Exercise
Copy each line below in which the word "component" occurs.

Record set
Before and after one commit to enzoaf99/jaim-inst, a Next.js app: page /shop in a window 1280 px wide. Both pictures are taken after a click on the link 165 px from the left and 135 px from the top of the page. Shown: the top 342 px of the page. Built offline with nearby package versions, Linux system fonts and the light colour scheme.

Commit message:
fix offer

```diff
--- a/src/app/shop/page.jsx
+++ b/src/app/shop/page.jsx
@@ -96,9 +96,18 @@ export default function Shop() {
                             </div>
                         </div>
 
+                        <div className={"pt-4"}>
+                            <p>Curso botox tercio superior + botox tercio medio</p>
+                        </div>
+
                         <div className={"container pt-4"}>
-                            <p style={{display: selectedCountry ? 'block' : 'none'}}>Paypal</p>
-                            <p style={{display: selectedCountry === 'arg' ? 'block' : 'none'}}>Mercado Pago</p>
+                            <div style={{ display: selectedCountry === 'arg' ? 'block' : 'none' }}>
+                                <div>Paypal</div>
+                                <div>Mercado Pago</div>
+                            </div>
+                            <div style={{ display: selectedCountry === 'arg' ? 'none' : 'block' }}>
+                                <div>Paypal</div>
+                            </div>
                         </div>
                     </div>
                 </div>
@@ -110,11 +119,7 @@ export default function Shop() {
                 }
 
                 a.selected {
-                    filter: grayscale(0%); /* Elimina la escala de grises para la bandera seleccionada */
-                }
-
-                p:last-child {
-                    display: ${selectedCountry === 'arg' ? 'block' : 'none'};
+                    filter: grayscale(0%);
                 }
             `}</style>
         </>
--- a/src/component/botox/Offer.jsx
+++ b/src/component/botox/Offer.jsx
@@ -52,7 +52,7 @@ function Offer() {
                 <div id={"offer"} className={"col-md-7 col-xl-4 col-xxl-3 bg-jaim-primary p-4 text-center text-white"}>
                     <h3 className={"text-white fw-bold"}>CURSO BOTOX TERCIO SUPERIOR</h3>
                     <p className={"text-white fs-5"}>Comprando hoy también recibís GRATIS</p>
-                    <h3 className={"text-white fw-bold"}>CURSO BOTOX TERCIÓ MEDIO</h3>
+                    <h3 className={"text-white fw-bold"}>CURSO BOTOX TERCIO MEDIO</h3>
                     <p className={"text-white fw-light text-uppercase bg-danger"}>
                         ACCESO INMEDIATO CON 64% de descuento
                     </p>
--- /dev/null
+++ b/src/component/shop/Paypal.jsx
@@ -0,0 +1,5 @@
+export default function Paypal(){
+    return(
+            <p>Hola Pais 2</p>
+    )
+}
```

Problem solution
--- a/src/component/botox/Offer.jsx
+++ b/src/component/botox/Offer.jsx
+++ b/src/component/shop/Paypal.jsx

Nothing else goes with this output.